Writing about Christmas is one of my favorite ways to skim the emotional stuff off its surface and to remember that Christmas isn’t meant to be a season in which we all make everyone we love happy for four straight weeks, but a remembrance: the One who “neither sleeps nor slumbers” (Ps. 121) became a baby, vulnerable and finite, for us. The One who is everywhere at every time became, for thirty-three years, a man bound to seconds and minutes—for us.
I need to spend weeks each year considering this, looking at it from new angles, and so I’m quick to volunteer for the Advent and Christmas writing assignments. This year, I explored (and at times, it felt like a true adventure) those silent centuries before Jesus’ birth and the way God worked out his plan through them and through Jesus’ coming:
Four hundred years of silence.
After the roars and pleas of the prophets, that silence rang—as audible, in its way, as a lament. The Israelites had grown accustomed to the prophets and their noise, which often ran behind the clamor of daily life, a muted hum. . . .
But then that steady hum ceased. The last prophet’s words hung in the air: “Behold, I will send you Elijah the prophet before the great and awesome day of the Lord comes. And he will turn the hearts of fathers to their children and the hearts of children to their fathers, lest I come and strike the land with a decree of utter destruction” (Malachi 4:5–6). The Messiah is coming, the prophet said.
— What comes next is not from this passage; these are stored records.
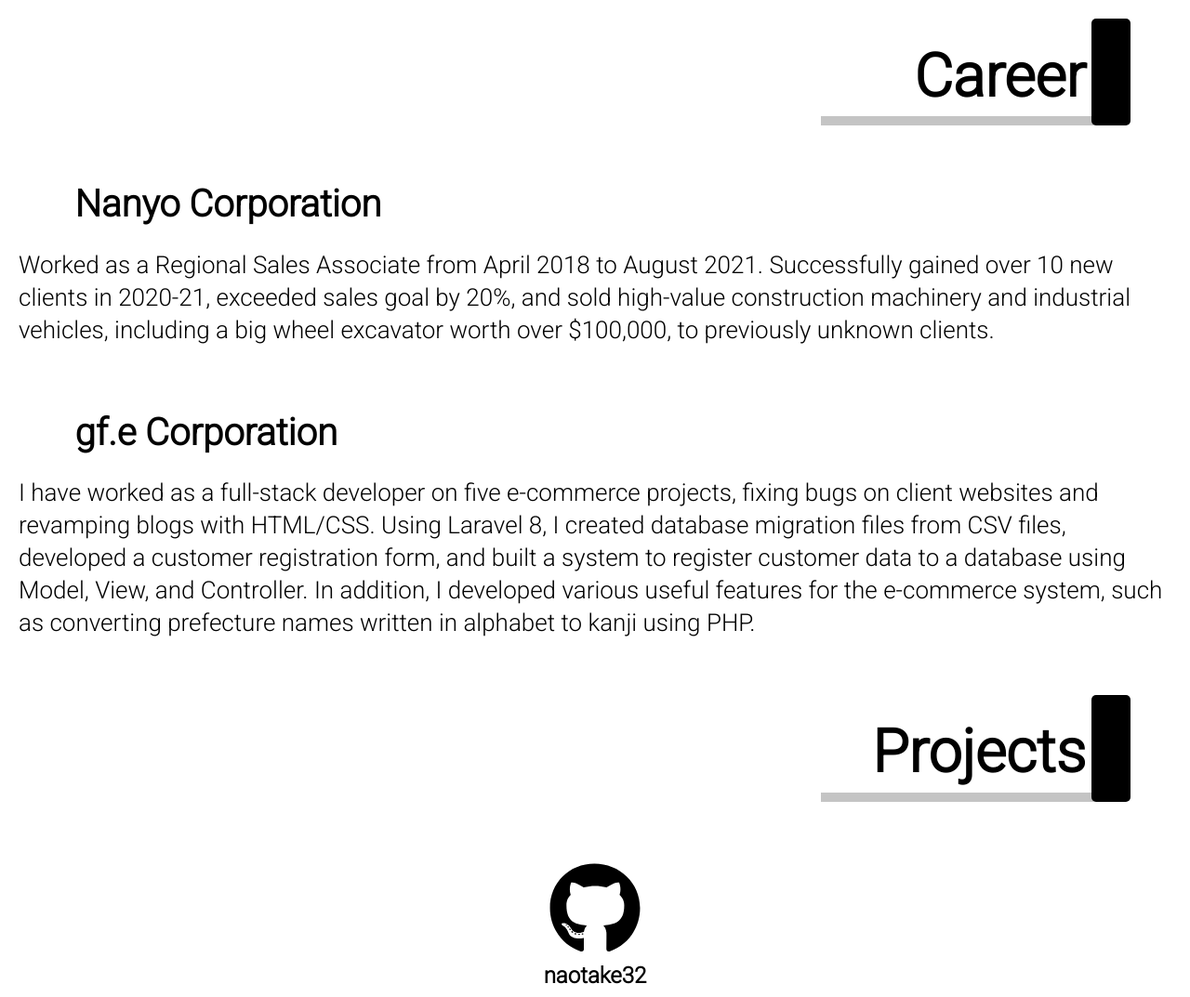
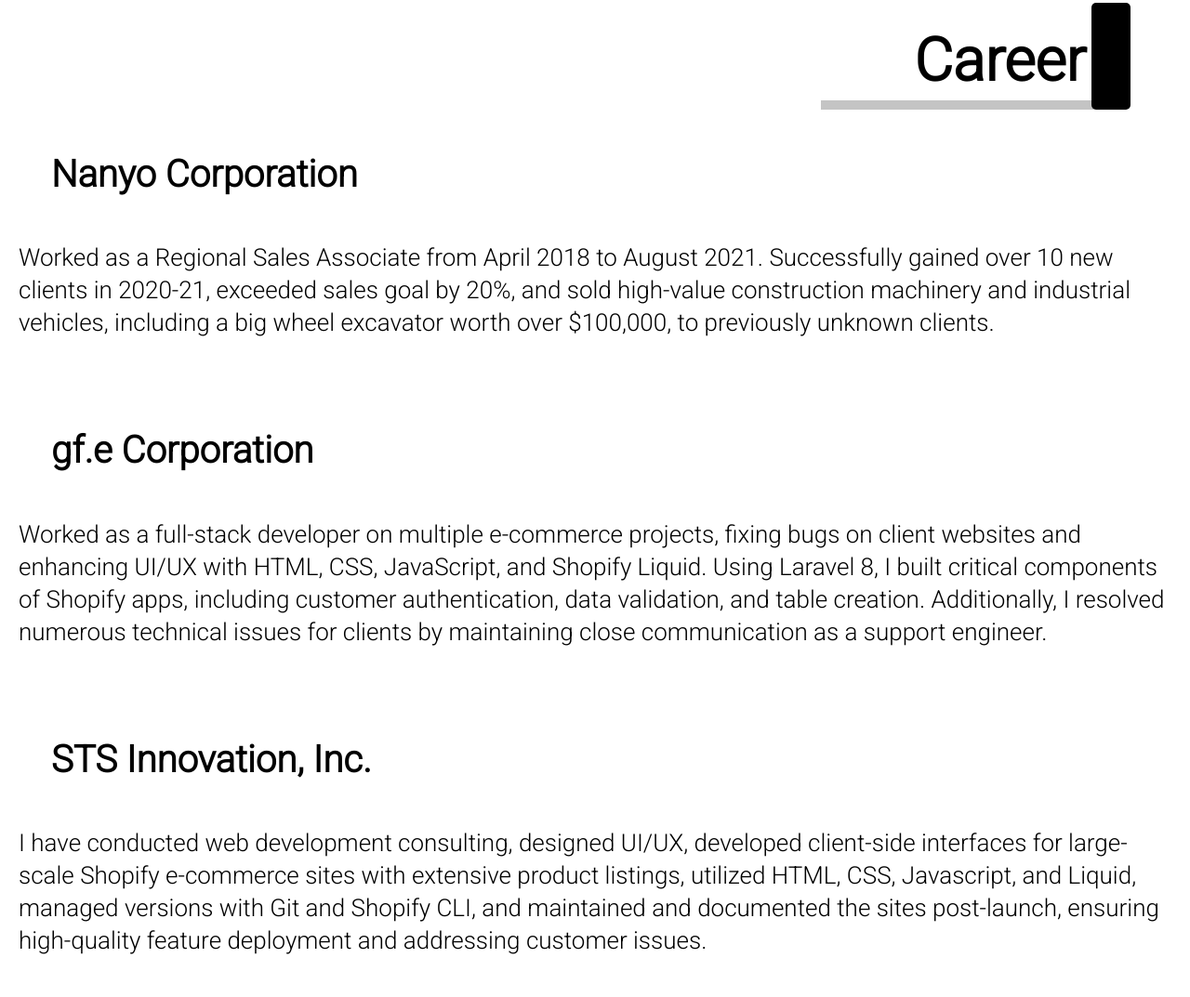
Before and after one commit to naotake32/Portfolio-Website-Vanilla-JS-, a plain HTML site: page index.html in a window 1280 px wide. Shown: the part 2808-3881 px from the top of the page at 93% size. Drawn offline with nearby package versions, Linux system fonts and the light colour scheme; a web font is replaced by a local one.

Commit message:
updated the contents of portfolio

```diff
--- a/breakpoints/960up.scss
+++ b/breakpoints/960up.scss
@@ -433,15 +433,16 @@ div[class*="section-title"]{
 
 .history {
     & .history-headline1 {
-        position: absolute;
+        // position: absolute;
         margin-left: 25px;
         margin-top: 60px;
-        top: -5%;
-        left: 2%;
+        // top: -5%;
+        // left: 2%;
         & > h2 {
             padding-left: 30px;
             font-family: Roboto;
             font-size: 40px;
+            text-align: left;
         }
 
         & > span {
@@ -468,15 +469,44 @@ div[class*="section-title"]{
     }
 
     & .history-headline2 {
-        position: absolute;
+        // position: absolute;
         margin-left: 25px;
         margin-top: 60px;
-        top: 39%;
-        left: 2%;
+        // top: 39%;
+        // left: 2%;
         & > h2 {
             padding-left: 30px;
             font-family: Roboto;
             font-size: 40px;
+            text-align: left;
+        }
+
+        & > span {
+            display: inline-block;
+            z-index: 11;
+
+            &:nth-of-type(2) {
+                position: absolute;
+                background-color: #c4c4c4;
+                height: 2px;
+                width: 246px;
+                left: 0%;
+                top: 120%;
+            }
+        }
+    }
+
+    & .history-headline3 {
+        // position: absolute;
+        margin-left: 25px;
+        margin-top: 60px;
+        // top: 39%;
+        // left: 2%;
+        & > h2 {
+            padding-left: 30px;
+            font-family: Roboto;
+            font-size: 40px;
+            text-align: left;
         }
 
         & > span {
@@ -503,7 +533,7 @@ div[class*="section-title"]{
             font-size: 2.6rem;
             margin: 4rem 2rem;
             line-height: 3.5rem;
-            padding-top: 60px;
+            // padding-top: 60px;
         }
     }
 }
--- a/breakpoints/base.scss
+++ b/breakpoints/base.scss
@@ -24,7 +24,7 @@ body {
     & .history {
         height: auto;
         width: 100%;
-        margin-bottom: 15rem;
+        margin-bottom: 20rem;
     }
 
     & .works {
@@ -370,6 +370,38 @@ div[class*="section-title"]{
     }
 
     & .history-headline2 {
+        position: relative;
+        margin-top: 10%;
+        margin-left: 4%;
+        & > h2 {
+            font-family: Roboto;
+            font-size: 3.2rem;
+            margin-bottom: 1%;
+            text-align: center;
+        }
+
+        & > span {
+            display: inline-block;
+            z-index: 11;
+            &:nth-of-type(1) {
+                position: absolute;
+                background-color: black;
+                width: 1.8rem;
+                height: 1.8rem;
+                border-radius: 50%;
+                left: 1.5%;
+                top: 30%;
+            }
+            &:nth-of-type(2) {
+                position: absolute;
+                background-color: #c4c4c4;
+                height: 0.2rem;
+                width: 20rem;
+            }
+        }
+    }
+
+    & .history-headline3 {
         position: relative;
         margin-top: 10%;
         margin-left: 4%;
--- a/index.html
+++ b/index.html
@@ -130,17 +130,14 @@
                         <h2>gf.e Corporation</h2>
                     </div>
                     <div class="history-text">
-                        <p>I have worked as a full-stack developer on
-                            five e-commerce projects, fixing bugs on client
-                            websites and revamping blogs with HTML/CSS.
-                            Using Laravel 8, I created database migration
-                            files from CSV files, developed a customer
-                            registration form, and built a system to
-                            register customer data to a database using Model,
-                            View, and Controller. In addition, I developed
-                            various useful features for the e-commerce system,
-                            such as converting prefecture names written in
-                            alphabet to kanji using PHP.</p>
+                        <p>Worked as a full-stack developer on multiple e-commerce projects, fixing bugs on client websites and enhancing UI/UX with HTML, CSS, JavaScript, and Shopify Liquid. Using Laravel 8, I built critical components of Shopify apps, including customer authentication, data validation, and table creation. Additionally, I resolved numerous technical issues for clients by maintaining close communication as a support engineer.</p>
+                    </div>
+                    <div class="history-headline3">
+                        <h2>STS Innovation, Inc.</h2>
+                    </div>
+                    <div class="history-text">
+                        <p>
+                            I have conducted web development consulting, designed UI/UX, developed client-side interfaces for large-scale Shopify e-commerce sites with extensive product listings, utilized HTML, CSS, Javascript, and Liquid, managed versions with Git and Shopify CLI, and maintained and documented the sites post-launch, ensuring high-quality feature deployment and addressing customer issues.</p>
                     </div>
 
                 </div>
```
Also changed, not shown: breakpoints/960up.css, breakpoints/base.css, style.css, 4 other files.
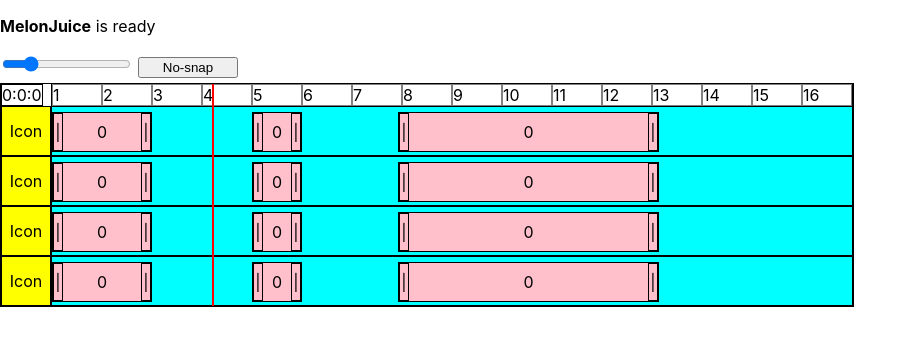
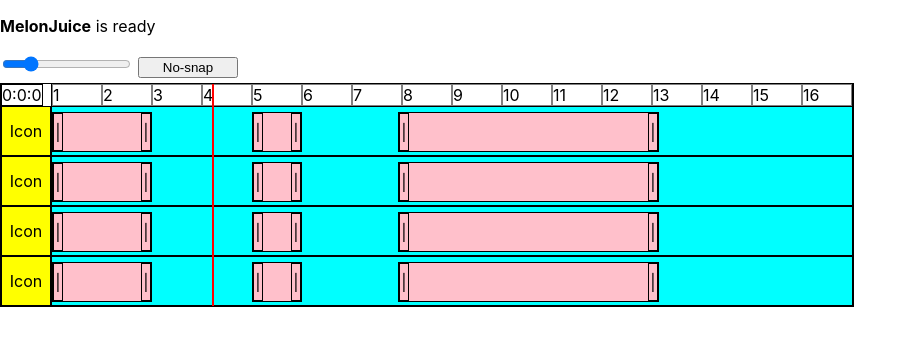
Before and after one commit to purewack/melonJuice-web, a React (Create React App) app: page / in a window 1280 px wide. Shown: the top 346 px of the page, without its empty margins (0-917 px from the left). Built offline with nearby package versions, Linux system fonts and the light colour scheme.

Commit message:
relative time values pre setRegion

```diff
--- a/src/components/AudioRegion.js
+++ b/src/components/AudioRegion.js
@@ -32,7 +32,6 @@ const AudioRegion = ({region, setRegion, bar, shouldSnap, mousePos})=>{
     let delta = snapCalc(mousePos - pe.cx)
     let ne = snapCalc(mousePos - 50)
 
-    console.log({delta})
 
     switch (drag) {
       case 'EndHandle':
@@ -62,10 +61,11 @@ const AudioRegion = ({region, setRegion, bar, shouldSnap, mousePos})=>{
   const mouseUp = (e)=>{
     if(e)
     e.preventDefault()
+    if(!drag) return
     setDrag(null)
     let s = 1 + bStart/bar;
     let d = 1 + bDuration/bar;
-    let o = 1 + bOffset/bar;
+    let o = bOffset/bar;
     console.log({s,d,o})
     //setRegion()
   }
@@ -79,7 +79,7 @@ const AudioRegion = ({region, setRegion, bar, shouldSnap, mousePos})=>{
     onMouseUp={mouseUp}
     >
     <span className='StartHandle' style={pointerEvents}>|</span>
-    <span> {bOffset} </span>
+    <span> </span>
     <span className='EndHandle' style={pointerEvents}>|</span>
   </div>)
 }
```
And before him, one will come running—a herald, announcing his arrival.
Those were the last words the people heard from God for 400 years.